**What to do**
What is needed is a verbatim copy of the data, minus the pictures.
---*---
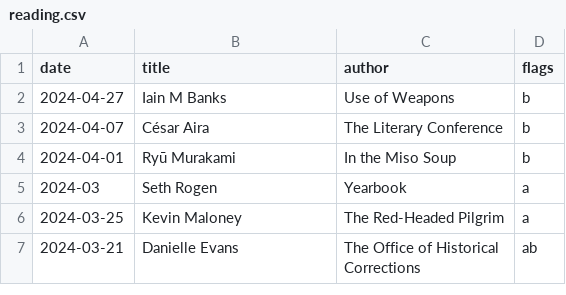
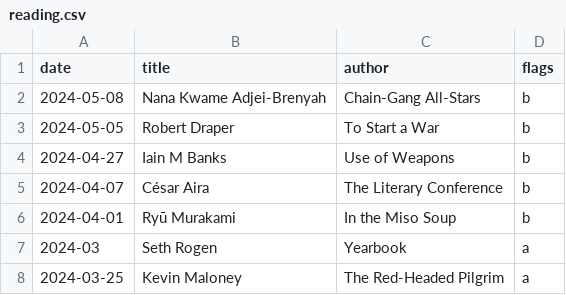
Before and after one commit to lswainemoore/splash, a CSV file: data/reading.csv, drawn as a sheet; only a part is shown; the shorter side is filled out with more unchanged rows; the diff names each change by its address in the sheet, - before the commit and + after, or states it on an @@ line.

Commit message:
book

```diff
--- a/data/reading.csv
+++ b/data/reading.csv
+row 2: 2024-05-08 | Nana Kwame Adjei-Brenyah | Chain-Gang All-Stars | b
+row 3: 2024-05-05 | Robert Draper | To Start a War | b
```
---*---
**Exercise result**
Before and after one commit to lswainemoore/splash, a CSV file: data/reading.csv, drawn as a sheet; only a part is shown; the shorter side is filled out with more unchanged rows; the diff names each change by its address in the sheet, - before the commit and + after, or states it on an @@ line.

Commit message:
book

```diff
--- a/data/reading.csv
+++ b/data/reading.csv
+row 2: 2024-05-08 | Nana Kwame Adjei-Brenyah | Chain-Gang All-Stars | b
+row 3: 2024-05-05 | Robert Draper | To Start a War | b
```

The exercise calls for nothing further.